How many lines of the listing below contain "Body"? State the number alone.

□ □ □ □ □ □ □

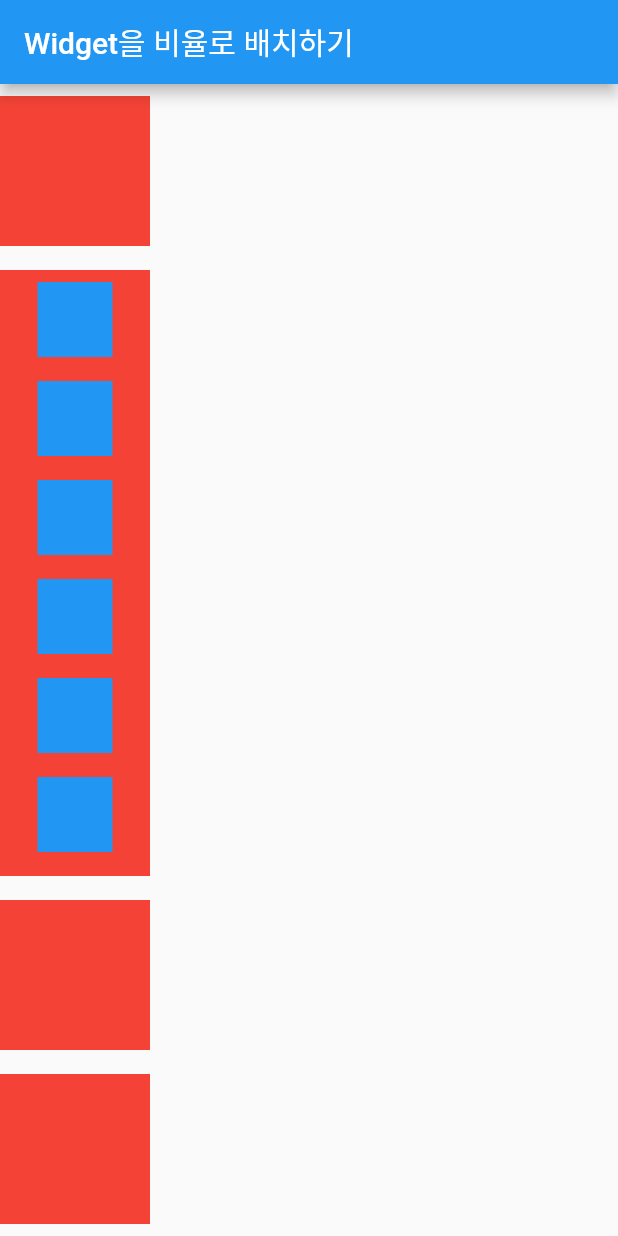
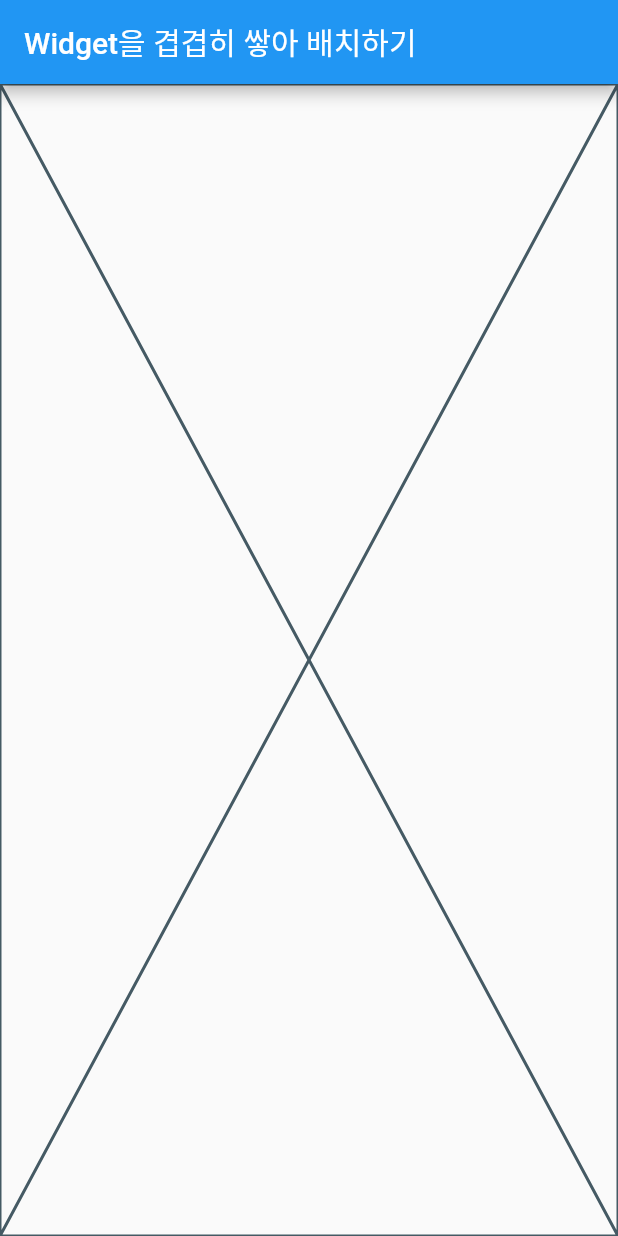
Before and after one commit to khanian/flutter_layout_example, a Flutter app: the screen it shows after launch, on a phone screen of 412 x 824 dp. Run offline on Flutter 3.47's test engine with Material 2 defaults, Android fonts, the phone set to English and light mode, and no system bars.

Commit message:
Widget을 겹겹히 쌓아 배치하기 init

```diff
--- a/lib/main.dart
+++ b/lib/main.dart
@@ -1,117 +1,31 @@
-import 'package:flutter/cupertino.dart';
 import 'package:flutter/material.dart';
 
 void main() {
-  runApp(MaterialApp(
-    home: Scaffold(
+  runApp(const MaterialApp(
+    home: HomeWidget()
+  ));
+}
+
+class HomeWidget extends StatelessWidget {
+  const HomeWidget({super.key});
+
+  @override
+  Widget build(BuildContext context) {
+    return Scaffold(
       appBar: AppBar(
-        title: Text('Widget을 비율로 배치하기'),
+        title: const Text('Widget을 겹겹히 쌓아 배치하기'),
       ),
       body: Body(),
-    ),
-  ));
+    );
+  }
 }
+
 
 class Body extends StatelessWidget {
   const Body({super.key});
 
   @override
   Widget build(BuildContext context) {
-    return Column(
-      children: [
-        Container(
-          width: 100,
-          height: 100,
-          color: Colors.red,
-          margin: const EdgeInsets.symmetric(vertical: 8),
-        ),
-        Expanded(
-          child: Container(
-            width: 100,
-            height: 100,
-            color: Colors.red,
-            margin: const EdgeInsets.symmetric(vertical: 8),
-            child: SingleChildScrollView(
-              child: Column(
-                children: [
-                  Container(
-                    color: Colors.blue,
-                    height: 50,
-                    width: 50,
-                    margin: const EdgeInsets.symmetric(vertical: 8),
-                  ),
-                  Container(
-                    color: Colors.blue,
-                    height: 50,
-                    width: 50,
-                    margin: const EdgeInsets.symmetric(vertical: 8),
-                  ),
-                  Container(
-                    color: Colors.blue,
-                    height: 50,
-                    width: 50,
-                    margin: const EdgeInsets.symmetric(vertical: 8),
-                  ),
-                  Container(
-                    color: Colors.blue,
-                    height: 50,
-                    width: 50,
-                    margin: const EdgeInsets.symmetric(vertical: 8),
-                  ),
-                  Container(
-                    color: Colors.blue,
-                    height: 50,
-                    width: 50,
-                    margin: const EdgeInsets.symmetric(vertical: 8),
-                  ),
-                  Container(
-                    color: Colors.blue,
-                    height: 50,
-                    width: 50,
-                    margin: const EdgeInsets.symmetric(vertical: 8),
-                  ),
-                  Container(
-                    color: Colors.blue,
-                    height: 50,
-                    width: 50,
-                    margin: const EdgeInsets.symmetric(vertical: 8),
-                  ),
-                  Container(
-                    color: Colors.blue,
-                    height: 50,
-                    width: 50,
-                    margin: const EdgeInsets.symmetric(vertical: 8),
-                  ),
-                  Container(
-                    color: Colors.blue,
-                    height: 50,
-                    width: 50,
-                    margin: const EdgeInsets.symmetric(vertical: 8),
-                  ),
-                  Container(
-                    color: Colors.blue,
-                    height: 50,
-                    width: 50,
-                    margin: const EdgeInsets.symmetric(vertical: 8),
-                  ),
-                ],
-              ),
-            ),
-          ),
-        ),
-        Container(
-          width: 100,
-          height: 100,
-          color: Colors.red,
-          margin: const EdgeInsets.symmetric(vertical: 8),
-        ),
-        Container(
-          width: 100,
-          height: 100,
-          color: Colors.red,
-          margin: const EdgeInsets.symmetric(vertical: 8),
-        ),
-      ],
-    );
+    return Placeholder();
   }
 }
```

□ □ □ □ □ □ □

_EXERCISE OUTPUT_.
3